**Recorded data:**
+-------+

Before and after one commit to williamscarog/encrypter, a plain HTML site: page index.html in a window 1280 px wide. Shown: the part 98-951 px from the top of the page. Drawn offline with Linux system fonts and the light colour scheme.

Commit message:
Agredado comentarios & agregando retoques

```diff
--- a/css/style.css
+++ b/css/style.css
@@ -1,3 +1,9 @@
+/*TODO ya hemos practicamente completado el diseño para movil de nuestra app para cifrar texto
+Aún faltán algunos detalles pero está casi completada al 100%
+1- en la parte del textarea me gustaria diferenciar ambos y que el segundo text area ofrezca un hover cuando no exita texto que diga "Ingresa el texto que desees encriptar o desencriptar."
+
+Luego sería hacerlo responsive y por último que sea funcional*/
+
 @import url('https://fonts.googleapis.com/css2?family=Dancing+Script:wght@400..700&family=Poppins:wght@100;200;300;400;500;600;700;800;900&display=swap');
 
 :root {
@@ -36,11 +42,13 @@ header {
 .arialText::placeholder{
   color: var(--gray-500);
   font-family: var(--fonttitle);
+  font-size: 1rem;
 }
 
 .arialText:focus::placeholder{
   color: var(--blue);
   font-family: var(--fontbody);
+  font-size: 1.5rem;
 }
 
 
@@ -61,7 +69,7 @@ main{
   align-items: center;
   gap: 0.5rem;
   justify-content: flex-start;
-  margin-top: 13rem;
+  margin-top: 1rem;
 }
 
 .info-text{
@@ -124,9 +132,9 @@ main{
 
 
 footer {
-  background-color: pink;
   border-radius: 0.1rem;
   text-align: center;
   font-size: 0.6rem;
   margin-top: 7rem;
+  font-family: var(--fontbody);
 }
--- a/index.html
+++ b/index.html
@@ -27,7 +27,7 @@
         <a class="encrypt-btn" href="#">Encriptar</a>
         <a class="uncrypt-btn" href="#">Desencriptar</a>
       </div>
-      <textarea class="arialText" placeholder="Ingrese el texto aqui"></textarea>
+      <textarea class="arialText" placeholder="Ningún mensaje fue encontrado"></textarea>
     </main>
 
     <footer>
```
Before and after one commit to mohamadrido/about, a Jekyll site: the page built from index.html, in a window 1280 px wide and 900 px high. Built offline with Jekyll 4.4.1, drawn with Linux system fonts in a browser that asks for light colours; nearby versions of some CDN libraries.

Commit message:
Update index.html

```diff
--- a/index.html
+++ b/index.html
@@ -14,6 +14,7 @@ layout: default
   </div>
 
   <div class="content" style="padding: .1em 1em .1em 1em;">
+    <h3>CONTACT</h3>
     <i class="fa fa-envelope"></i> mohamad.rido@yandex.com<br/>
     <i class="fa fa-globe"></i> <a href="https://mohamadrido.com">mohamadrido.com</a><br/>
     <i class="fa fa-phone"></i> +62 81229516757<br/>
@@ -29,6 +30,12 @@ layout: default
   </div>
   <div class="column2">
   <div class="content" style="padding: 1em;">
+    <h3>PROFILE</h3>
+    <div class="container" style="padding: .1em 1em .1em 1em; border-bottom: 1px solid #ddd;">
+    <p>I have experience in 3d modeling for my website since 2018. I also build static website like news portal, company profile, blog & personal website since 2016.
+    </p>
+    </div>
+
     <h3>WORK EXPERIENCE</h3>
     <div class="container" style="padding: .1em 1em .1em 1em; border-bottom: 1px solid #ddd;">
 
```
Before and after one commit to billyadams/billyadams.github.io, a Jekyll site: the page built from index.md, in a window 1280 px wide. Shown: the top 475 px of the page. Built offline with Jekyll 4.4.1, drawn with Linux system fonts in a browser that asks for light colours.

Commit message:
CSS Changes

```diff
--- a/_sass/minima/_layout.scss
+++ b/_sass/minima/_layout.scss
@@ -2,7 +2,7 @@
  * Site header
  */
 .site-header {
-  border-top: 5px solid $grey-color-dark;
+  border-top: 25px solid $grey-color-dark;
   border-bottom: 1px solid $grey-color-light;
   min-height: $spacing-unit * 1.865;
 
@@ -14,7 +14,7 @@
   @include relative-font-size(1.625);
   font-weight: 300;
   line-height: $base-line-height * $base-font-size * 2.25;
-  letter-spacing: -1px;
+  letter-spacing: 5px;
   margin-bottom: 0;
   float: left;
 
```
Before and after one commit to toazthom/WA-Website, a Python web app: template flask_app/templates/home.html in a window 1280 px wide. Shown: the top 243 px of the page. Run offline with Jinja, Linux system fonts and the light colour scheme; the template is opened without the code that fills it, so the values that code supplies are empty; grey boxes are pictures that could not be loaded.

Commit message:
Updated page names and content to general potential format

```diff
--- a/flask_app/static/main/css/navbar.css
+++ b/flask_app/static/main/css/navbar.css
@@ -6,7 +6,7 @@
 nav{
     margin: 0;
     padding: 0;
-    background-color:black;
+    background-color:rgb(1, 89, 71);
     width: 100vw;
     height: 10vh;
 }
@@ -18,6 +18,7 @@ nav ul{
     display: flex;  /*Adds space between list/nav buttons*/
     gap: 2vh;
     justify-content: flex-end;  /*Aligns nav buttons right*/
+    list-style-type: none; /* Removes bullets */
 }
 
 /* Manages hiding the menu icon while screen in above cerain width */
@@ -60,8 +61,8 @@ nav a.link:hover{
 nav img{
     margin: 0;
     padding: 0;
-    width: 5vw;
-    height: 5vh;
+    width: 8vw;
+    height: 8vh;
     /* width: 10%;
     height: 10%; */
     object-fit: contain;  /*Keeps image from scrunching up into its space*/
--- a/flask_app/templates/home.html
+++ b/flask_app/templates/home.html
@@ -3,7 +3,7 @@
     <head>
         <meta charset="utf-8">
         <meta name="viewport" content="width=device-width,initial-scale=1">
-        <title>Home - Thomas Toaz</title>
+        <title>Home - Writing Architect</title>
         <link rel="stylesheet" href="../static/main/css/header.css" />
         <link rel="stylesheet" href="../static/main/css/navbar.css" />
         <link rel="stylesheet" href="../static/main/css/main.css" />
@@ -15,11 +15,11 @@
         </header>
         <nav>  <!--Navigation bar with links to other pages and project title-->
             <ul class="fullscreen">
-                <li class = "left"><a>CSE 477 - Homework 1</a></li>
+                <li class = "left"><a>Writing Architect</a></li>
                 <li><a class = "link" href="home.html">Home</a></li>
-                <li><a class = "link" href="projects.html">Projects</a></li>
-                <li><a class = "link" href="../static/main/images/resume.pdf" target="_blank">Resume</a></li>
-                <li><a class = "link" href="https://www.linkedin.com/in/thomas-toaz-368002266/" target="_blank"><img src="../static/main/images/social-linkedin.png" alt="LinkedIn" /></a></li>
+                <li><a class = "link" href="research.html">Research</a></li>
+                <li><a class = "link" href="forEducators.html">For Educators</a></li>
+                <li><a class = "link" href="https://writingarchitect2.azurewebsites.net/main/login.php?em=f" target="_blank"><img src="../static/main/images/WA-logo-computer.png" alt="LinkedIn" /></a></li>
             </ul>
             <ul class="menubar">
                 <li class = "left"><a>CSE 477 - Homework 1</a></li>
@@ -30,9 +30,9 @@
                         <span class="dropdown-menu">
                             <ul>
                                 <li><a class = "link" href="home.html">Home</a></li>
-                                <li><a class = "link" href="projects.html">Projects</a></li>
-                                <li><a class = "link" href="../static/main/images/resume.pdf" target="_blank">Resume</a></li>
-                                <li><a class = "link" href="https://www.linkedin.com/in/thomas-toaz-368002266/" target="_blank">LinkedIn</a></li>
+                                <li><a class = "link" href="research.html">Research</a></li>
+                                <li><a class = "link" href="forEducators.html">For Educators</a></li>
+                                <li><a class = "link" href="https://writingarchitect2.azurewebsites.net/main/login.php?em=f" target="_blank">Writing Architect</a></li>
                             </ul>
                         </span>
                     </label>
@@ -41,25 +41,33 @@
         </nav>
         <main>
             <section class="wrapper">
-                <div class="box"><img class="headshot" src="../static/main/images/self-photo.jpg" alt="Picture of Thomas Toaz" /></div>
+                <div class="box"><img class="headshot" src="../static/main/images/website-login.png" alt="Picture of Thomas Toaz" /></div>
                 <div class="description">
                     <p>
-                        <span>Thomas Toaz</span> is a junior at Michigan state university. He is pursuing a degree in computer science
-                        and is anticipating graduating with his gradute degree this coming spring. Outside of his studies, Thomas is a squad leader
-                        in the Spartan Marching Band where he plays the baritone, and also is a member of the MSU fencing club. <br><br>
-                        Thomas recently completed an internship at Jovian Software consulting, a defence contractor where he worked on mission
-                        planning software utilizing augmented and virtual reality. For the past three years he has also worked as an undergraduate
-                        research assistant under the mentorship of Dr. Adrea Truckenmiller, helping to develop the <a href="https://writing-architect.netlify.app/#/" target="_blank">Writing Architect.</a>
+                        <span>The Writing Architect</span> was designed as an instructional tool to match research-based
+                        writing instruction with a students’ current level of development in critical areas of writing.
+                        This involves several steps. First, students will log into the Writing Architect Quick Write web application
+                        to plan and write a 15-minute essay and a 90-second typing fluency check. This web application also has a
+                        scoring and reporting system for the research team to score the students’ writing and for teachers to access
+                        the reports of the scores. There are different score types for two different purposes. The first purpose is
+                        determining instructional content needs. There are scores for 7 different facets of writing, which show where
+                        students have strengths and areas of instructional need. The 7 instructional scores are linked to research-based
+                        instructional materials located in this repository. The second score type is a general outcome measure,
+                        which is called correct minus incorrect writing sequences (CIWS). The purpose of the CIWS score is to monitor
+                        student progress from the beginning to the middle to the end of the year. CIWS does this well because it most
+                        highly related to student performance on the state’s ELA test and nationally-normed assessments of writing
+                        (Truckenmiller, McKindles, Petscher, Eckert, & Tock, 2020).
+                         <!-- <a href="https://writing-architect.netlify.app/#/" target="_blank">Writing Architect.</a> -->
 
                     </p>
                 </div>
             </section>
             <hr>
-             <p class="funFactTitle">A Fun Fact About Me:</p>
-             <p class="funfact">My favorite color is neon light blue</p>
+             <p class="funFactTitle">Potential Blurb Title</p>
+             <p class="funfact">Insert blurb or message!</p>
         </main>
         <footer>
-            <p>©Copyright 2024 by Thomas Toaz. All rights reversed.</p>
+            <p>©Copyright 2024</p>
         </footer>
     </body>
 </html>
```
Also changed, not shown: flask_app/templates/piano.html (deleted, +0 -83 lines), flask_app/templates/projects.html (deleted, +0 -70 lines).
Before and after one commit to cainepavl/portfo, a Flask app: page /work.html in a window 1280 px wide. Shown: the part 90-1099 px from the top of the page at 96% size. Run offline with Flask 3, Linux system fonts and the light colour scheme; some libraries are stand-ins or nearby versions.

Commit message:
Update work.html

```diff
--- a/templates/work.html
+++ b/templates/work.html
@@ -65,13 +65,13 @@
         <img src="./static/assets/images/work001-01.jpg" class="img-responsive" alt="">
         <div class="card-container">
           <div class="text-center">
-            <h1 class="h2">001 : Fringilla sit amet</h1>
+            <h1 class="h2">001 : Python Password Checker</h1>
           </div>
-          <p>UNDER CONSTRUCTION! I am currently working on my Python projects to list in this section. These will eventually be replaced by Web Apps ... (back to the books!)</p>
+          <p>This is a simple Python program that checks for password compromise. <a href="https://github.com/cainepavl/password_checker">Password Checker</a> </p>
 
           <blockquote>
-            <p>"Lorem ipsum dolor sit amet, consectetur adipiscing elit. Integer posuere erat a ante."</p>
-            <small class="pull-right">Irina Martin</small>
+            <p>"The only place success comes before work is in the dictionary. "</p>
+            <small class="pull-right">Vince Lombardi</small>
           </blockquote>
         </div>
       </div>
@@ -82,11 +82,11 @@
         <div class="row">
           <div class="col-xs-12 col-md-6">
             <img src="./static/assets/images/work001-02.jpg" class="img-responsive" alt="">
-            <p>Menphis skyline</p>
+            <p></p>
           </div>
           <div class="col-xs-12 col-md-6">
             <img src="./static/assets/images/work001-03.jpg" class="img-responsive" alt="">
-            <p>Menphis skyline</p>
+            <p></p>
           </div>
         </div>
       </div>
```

+-------+

**ASSIGNMENT:**
In the entries above, identify every line with the string "family".

**EXERCISE OUTPUT:**
 @import url('https://fonts.googleapis.com/css2?family=Dancing+Script:wght@400..700&family=Poppins:wght@100;200;300;400;500;600;700;800;900&display=swap');
   font-family: var(--fonttitle);
   font-family: var(--fontbody);
+  font-family: var(--fontbody);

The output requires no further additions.